    In classical ontological matters the hierarchy would be along the lines of Upanisads & Vedanta-sutra -> Gita and Puranas -> works of the Gosvamis etc. On the other hand, with doctrines and practices specific to our tradition, the hierarchy of authority begins with Sri Caitanya and the Gosvamis. As examples, we sometimes find the views of the earlier authors revised or contradicted in matters of rasa-tattva, and doctrines on praxis (such as are found in Hari-bhakti-vilasa) cannot really be said to be "established in compliance to" as much as they are "established while drawing from" diverse Puranas, Pancaratras and the larger body of tantra.


    As the general principle within the sampradaya, authority is derived, it descends from up downwards. This is the meaning of parampara. There is little meaning for the word parampara if one is prepared to forsake all predecessors in favor of one's guru. If a guru demands such an attitude from the disciple, one should respect him from a distance and learn under the shelter of a siksa-guru who is realized and modest in his attitude.


    It has been my understanding that in order to be a bonafide guru you must agree with sastra, so would it matter if one quotes the bonafide guru or sastra since both should be in accord?

    You'll then invariably end with a situation where two bonafide gurus have diverging views. Then, people who hold the above assumption naturally conclude that the other person's guru is not bonafide, since yours is, and since bonafide gurus present only sastra. Practically, this is a very problematic approach.

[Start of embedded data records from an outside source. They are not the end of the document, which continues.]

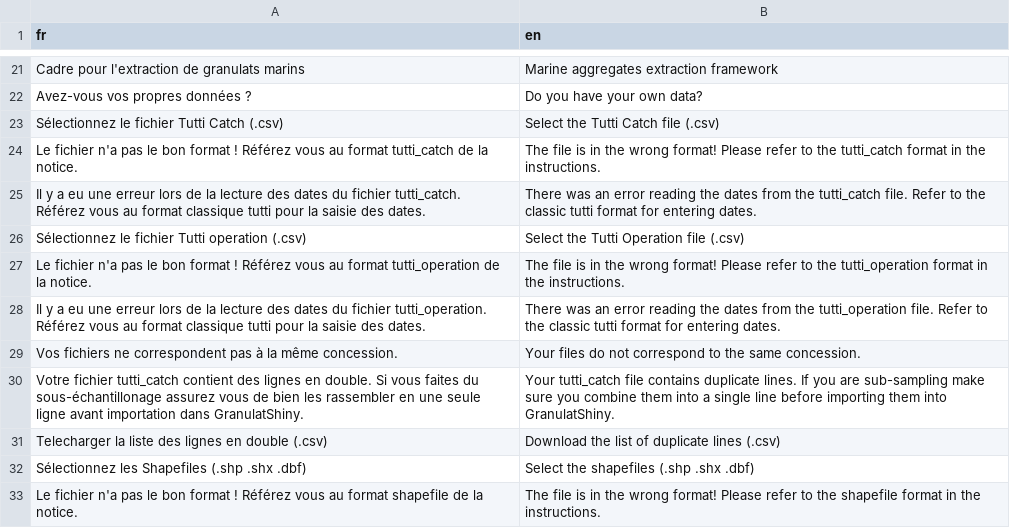
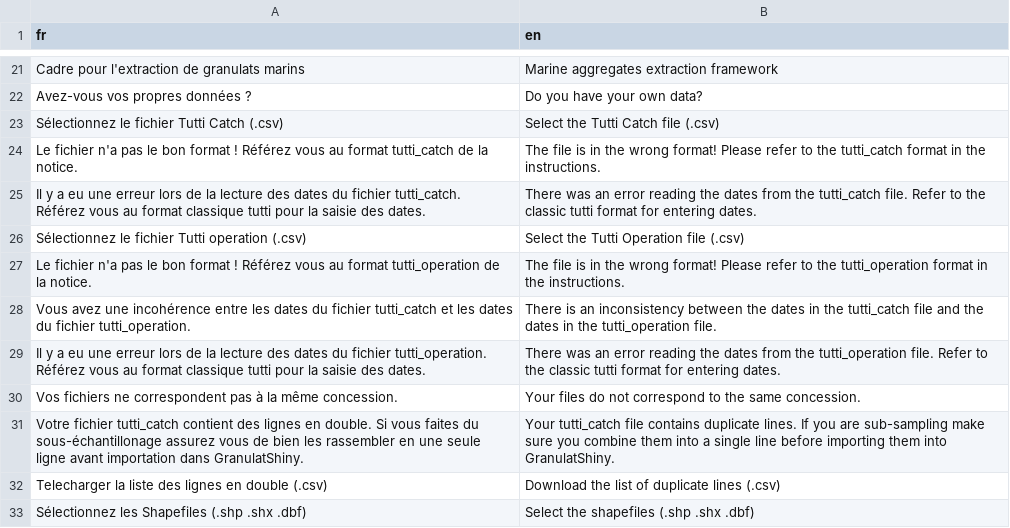
Before and after one commit to Aurel-HB/GranulatShiny, a CSV file: data/translation_fr.csv, drawn as a sheet; only a part is shown, gaps mark what is left out; the shorter side is filled out with more unchanged rows; the diff names each change by its address in the sheet, - before the commit and + after, or states it on an @@ line.

```diff
--- a/data/translation_fr.csv
+++ b/data/translation_fr.csv
+row 28: Vous avez une incohérence entre les dates du fichier tutti_catch et les dates du fichier tutti_operation. | There is an inconsistency between the dates in the tutti_catch file and the dates in the tutti_operation file.
```
Also changed, not shown: 4 other files.
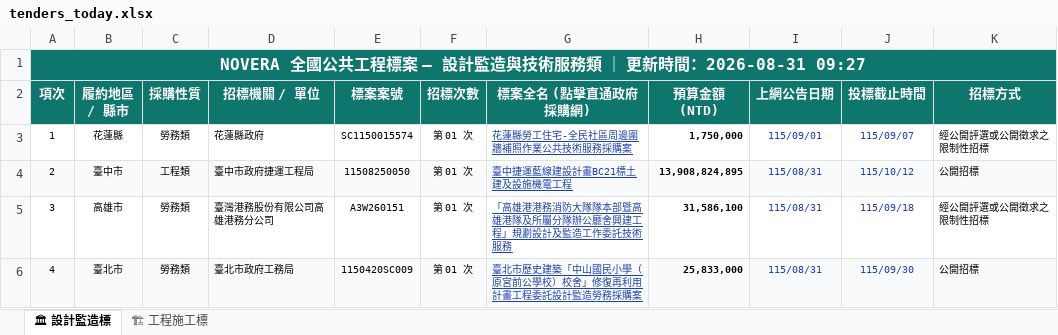
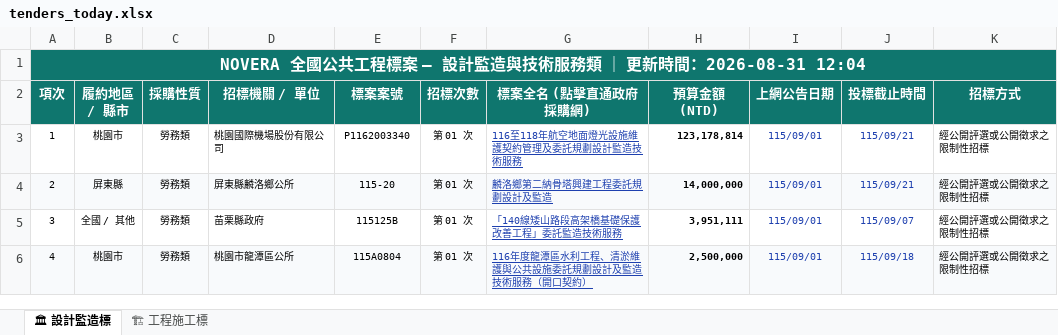
Before and after one commit to gardenai0222-a11y/NOVERA-20260830, an Excel workbook: tenders_today.xlsx, sheet 🏛 設計監造標, drawn as a sheet; only a part is shown; values as stored, in another font and other column widths than the file's, no borders; the diff covers the shown part only; the diff names each change by its address in the sheet, - before the commit and + after, or states it on an @@ line.

```diff
--- a/tenders_today.xlsx (sheet 🏛 設計監造標)
+++ b/tenders_today.xlsx (sheet 🏛 設計監造標)
-A1 (項次): …時間：2026-08-31 09:27
+A1 (項次): …時間：2026-08-31 12:04
-B3 (履約地區 / 縣市): 花蓮縣
+B3 (履約地區 / 縣市): 桃園市
-D3 (招標機關 / 單位): 花蓮縣政府
+D3 (招標機關 / 單位): 桃園國際機場股份有限公司
-E3 (標案案號): SC1150015574
+E3 (標案案號): P1162003340
-G3 (標案全名 (點擊直通政府採購網)): 花蓮縣勞工住宅-全民社區周邊圍牆補照作業公共技術服務採購案
+G3 (標案全名 (點擊直通政府採購網)): 116至118年航空地面燈光設施維護契約管理及委託規劃設計監造技術服務
-H3 (預算金額 (NTD)): 1,750,000
+H3 (預算金額 (NTD)): 123,178,814
-J3 (投標截止時間): 115/09/07
+J3 (投標截止時間): 115/09/21
-B4 (履約地區 / 縣市): 臺中市
+B4 (履約地區 / 縣市): 屏東縣
-C4 (採購性質): 工程類
+C4 (採購性質): 勞務類
-D4 (招標機關 / 單位): 臺中市政府捷運工程局
+D4 (招標機關 / 單位): 屏東縣麟洛鄉公所
-E4 (標案案號): 11508250050
+E4 (標案案號): 115-20
-G4 (標案全名 (點擊直通政府採購網)): 臺中捷運藍線建設計畫BC21標土建及設施機電工程
+G4 (標案全名 (點擊直通政府採購網)): 麟洛鄉第二納骨塔興建工程委託規劃設計及監造
-H4 (預算金額 (NTD)): 13,908,824,895
+H4 (預算金額 (NTD)): 14,000,000
-I4:I6 (上網公告日期): 115/08/31
+I4:I6 (上網公告日期): 115/09/01
-J4 (投標截止時間): 115/10/12
+J4 (投標截止時間): 115/09/21
-K4 (招標方式): 公開招標
+K4 (招標方式): 經公開評選或公開徵求之限制性招標
-B5 (履約地區 / 縣市): 高雄市
+B5 (履約地區 / 縣市): 全國 / 其他
-D5 (招標機關 / 單位): 臺灣港務股份有限公司高雄港務分公司
+D5 (招標機關 / 單位): 苗栗縣政府
-E5 (標案案號): A3W260151
+E5 (標案案號): 115125B
-G5 (標案全名 (點擊直通政府採購網)): 「高雄港港務消防大隊隊本部暨高雄港隊及所屬分隊辦公廳舍興建工程」規劃設計及監造工作委託技術服務
+G5 (標案全名 (點擊直通政府採購網)): 「140線矮山路段高架橋基礎保護改善工程」委託監造技術服務
-H5 (預算金額 (NTD)): 31,586,100
+H5 (預算金額 (NTD)): 3,951,111
-J5 (投標截止時間): 115/09/18
+J5 (投標截止時間): 115/09/07
-B6 (履約地區 / 縣市): 臺北市
+B6 (履約地區 / 縣市): 桃園市
-D6 (招標機關 / 單位): 臺北市政府工務局
+D6 (招標機關 / 單位): 桃園市龍潭區公所
-E6 (標案案號): 1150420SC009
+E6 (標案案號): 115A0804
-G6 (標案全名 (點擊直通政府採購網)): 臺北市歷史建築「中山國民小學（原宮前公學校）校舍」修復再利用計畫工程委託設計監造勞務採購案
+G6 (標案全名 (點擊直通政府採購網)): 116年度龍潭區水利工程、清淤維護與公共設施委託規劃設計及監造技術服務（開口契約）
-H6 (預算金額 (NTD)): 25,833,000
+H6 (預算金額 (NTD)): 2,500,000
-J6 (投標截止時間): 115/09/30
+J6 (投標截止時間): 115/09/18
-K6 (招標方式): 公開招標
+K6 (招標方式): 經公開評選或公開徵求之限制性招標
```
Also changed, not shown: 1470 edited cells elsewhere in this sheet, sheet 🏗 工程施工標, 今日政府電子採購網.xlsx, 2 other files.
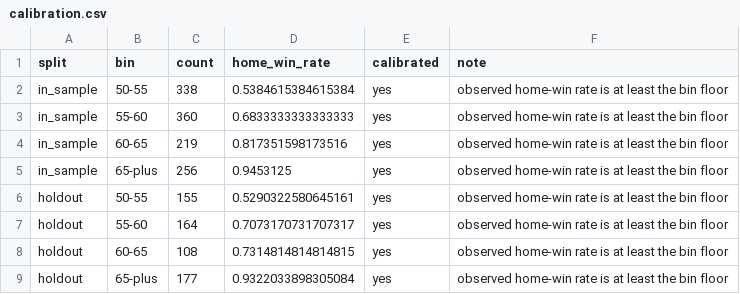
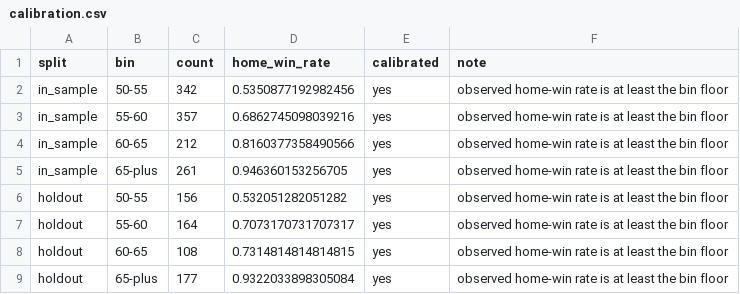
Before and after one commit to trevormmakeshub/ncaa_football_game_predictor, a CSV file: artifacts/calibration.csv, drawn as a sheet.

```diff
--- a/artifacts/calibration.csv
+++ b/artifacts/calibration.csv
@@ -1,7 +1,7 @@
 split,bin,count,home_win_rate,calibrated,note
-in_sample,50-55,338,0.5384615384615384,yes,observed home-win rate is at least the bin floor
-in_sample,55-60,360,0.6833333333333333,yes,observed home-win rate is at least the bin floor
-in_sample,60-65,219,0.817351598173516,yes,observed home-win rate is at least the bin floor
-in_sample,65-plus,256,0.9453125,yes,observed home-win rate is at least the bin floor
-holdout,50-55,155,0.5290322580645161,yes,observed home-win rate is at least the bin floor
+in_sample,50-55,342,0.5350877192982456,yes,observed home-win rate is at least the bin floor
+in_sample,55-60,357,0.6862745098039216,yes,observed home-win rate is at least the bin floor
+in_sample,60-65,212,0.8160377358490566,yes,observed home-win rate is at least the bin floor
+in_sample,65-plus,261,0.946360153256705,yes,observed home-win rate is at least the bin floor
+holdout,50-55,156,0.532051282051282,yes,observed home-win rate is at least the bin floor
 holdout,55-60,164,0.7073170731707317,yes,observed home-win rate is at least the bin floor
```
Also changed, not shown: artifacts/ncaa_completed.csv, artifacts/ncaa_next_games.csv, 6 other files.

    If one intends to quote one's guru's views on sastra, one'd better know why his guru holds a particular interpratation of the sastra and how he arrived at that conclusion. If one cannot present the line of thought that led to a particular interpretation, one'd better not say it in public.

  14. In a discussion or a dialogue, you can refer to any and all shared authorities in the capacity of evidence. Still, it is, of course, befitting to focus on the sastra, as sastra is the "original" authority. Doing that, you'll ensure the widest possible accepting exposure for what has been spoken. Non-shared authorities will either first have to be established as shared authorities (as Jiva Gosvami does with the Bhagavata in his Tattva-sandarbha), or otherwise quoted in a knick-knack capacity without resting one's points on them.


    Deductive reasoning is a universal authority inasmuch as the premises of the rationale are accurate, and inductive reasoning will also generally pass if the leaps aren't massive. Precedents are authoritative inasmuch as accounts of them can be verified.


    Then, addressing the original question: Given the above, it is generally appropriate to quote one's guru only among the godbrothers or in a similar environment, and moreover, even then generally only if a "higher level" evidence – the sastra – is not available, or when higher level evidences conflict (in which case the guru's rationale for accepting a particular view is also good to explain).


    In inter-tradition debates, if neither of the participants is established in knowledge of scriptures with shared authority (such as the Puranas or the Upanisads), there is little to be gained from a debate where each cites his own tradition's interpretations as evidence – much like if a Christian were to cite the Bible for you. In such situations, the best mode of discussion is a dialogue in which both respectfully explore each others' heritages. That can, in fact, often be more beneficial than an attempt to be in a directly shared arena with a clash of interpretations.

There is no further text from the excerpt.